Records from a dataset:
══════════
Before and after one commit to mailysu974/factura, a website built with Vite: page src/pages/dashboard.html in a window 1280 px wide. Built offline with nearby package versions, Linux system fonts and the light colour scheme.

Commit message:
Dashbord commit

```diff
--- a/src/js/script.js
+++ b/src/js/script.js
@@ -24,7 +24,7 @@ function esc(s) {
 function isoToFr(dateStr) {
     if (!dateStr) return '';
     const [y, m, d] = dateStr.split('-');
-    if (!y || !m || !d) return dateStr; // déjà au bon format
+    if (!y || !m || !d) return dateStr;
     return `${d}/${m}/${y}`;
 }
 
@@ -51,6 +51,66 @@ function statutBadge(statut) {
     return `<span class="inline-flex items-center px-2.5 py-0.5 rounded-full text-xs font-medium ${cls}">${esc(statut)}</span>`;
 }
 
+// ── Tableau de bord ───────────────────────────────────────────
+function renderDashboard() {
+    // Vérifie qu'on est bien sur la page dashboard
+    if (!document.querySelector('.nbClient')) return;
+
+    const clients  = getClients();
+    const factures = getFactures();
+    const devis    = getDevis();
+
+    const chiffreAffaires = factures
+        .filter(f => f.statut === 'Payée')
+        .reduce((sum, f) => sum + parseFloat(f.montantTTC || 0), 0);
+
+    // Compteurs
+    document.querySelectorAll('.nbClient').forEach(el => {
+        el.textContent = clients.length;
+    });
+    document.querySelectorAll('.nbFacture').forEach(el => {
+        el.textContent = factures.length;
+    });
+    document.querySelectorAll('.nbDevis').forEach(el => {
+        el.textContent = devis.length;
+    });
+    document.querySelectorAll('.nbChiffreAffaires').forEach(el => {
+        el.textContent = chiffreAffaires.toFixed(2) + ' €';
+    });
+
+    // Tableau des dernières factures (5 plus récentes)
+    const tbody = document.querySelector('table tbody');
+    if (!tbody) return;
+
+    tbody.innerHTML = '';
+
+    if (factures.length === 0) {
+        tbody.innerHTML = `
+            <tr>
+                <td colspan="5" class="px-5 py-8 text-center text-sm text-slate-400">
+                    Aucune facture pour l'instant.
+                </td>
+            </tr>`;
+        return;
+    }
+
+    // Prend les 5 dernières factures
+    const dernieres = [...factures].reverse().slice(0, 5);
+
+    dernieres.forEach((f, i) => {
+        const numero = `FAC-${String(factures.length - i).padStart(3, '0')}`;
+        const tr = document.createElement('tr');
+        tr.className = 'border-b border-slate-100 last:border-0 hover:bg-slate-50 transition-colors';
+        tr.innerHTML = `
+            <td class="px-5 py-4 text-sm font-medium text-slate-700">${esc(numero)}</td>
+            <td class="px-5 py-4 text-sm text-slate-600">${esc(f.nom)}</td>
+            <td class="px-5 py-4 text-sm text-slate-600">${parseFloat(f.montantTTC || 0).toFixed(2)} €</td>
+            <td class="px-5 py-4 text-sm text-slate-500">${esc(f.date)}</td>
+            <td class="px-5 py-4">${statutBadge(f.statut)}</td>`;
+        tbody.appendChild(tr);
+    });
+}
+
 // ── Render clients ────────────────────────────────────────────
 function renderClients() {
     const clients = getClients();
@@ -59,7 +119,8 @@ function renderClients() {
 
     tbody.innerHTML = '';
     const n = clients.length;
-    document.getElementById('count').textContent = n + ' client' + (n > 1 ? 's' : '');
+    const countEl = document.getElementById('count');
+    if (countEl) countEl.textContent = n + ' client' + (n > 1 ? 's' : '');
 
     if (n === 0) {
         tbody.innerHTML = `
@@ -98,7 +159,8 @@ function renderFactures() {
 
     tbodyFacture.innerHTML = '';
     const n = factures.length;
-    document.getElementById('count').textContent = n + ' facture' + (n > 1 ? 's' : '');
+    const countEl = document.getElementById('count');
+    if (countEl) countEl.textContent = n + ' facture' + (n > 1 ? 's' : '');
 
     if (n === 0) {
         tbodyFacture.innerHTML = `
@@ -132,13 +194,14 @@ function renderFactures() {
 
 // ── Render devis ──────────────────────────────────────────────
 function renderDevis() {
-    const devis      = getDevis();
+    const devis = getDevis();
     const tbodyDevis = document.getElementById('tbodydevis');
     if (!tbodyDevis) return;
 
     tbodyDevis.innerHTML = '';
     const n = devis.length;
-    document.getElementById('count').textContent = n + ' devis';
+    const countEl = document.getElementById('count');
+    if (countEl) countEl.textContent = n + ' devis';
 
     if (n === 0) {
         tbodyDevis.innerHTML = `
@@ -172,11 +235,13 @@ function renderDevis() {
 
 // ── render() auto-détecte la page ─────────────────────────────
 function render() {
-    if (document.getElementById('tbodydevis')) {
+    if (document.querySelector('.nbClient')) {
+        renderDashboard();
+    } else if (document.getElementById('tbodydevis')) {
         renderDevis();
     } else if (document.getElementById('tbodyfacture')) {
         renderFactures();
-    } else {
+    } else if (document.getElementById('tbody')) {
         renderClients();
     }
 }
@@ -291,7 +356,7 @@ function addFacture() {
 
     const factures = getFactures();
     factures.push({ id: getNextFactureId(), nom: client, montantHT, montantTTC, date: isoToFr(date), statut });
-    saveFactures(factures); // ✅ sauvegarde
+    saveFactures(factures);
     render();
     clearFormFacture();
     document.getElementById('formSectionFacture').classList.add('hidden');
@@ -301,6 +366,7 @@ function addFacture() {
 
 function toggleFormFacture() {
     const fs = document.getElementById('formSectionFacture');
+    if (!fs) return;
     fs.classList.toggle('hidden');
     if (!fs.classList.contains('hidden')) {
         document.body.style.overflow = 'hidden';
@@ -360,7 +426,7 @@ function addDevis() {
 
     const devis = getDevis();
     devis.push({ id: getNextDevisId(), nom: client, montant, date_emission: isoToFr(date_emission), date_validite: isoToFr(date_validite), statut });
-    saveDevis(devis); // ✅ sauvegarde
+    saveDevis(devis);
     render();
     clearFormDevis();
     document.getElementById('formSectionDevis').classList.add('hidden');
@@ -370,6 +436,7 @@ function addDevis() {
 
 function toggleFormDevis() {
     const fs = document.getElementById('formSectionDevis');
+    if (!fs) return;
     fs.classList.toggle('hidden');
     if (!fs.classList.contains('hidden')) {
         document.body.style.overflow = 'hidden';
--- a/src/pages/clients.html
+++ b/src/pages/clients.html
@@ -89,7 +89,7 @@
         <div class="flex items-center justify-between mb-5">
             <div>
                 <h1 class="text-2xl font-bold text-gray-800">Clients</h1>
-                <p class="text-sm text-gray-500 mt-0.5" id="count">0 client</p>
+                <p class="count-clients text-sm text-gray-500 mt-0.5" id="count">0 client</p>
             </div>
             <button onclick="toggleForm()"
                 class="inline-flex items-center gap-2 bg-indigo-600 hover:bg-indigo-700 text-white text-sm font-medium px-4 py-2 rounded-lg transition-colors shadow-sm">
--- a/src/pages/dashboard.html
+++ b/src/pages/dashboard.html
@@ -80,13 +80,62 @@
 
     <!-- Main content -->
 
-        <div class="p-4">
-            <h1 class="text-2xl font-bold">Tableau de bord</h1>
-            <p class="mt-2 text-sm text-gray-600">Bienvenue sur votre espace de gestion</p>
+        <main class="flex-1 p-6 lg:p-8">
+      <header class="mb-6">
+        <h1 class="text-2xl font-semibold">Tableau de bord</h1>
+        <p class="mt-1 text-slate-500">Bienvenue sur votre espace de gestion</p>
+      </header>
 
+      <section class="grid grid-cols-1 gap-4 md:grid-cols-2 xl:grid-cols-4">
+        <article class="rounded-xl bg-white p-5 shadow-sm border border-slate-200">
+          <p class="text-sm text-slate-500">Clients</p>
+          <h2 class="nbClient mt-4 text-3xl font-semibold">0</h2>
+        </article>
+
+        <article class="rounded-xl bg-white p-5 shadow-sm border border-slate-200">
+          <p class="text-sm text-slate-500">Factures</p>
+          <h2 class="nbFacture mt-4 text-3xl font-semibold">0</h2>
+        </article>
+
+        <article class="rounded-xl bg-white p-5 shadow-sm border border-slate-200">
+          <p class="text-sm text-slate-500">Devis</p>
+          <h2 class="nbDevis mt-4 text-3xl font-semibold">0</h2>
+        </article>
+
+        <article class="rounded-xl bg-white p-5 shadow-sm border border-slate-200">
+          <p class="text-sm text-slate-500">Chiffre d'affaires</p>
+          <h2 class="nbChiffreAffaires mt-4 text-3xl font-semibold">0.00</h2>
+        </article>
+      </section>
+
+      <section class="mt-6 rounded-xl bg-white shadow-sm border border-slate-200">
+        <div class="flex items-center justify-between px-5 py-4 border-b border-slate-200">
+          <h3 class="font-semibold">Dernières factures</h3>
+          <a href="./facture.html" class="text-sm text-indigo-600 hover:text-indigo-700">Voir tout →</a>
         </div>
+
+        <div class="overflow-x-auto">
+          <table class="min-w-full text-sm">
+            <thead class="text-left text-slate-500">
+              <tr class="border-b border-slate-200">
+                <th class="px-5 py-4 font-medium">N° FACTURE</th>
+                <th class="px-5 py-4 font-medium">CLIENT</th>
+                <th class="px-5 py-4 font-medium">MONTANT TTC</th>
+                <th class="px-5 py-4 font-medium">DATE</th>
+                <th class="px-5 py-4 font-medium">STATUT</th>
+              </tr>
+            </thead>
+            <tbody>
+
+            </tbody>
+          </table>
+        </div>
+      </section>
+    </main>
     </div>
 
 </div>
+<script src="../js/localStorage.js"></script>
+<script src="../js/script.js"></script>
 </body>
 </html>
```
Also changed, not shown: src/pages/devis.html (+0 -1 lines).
══════════
▶ **EXERCISE REQUIREMENTS**
Lines that contain "montantTTC" should be pulled from the entries above and reported.

▶ **PROBLEM SOLUTION**
+        .reduce((sum, f) => sum + parseFloat(f.montantTTC || 0), 0);
+            <td class="px-5 py-4 text-sm text-slate-600">${parseFloat(f.montantTTC || 0).toFixed(2)} €</td>
     factures.push({ id: getNextFactureId(), nom: client, montantHT, montantTTC, date: isoToFr(date), statut });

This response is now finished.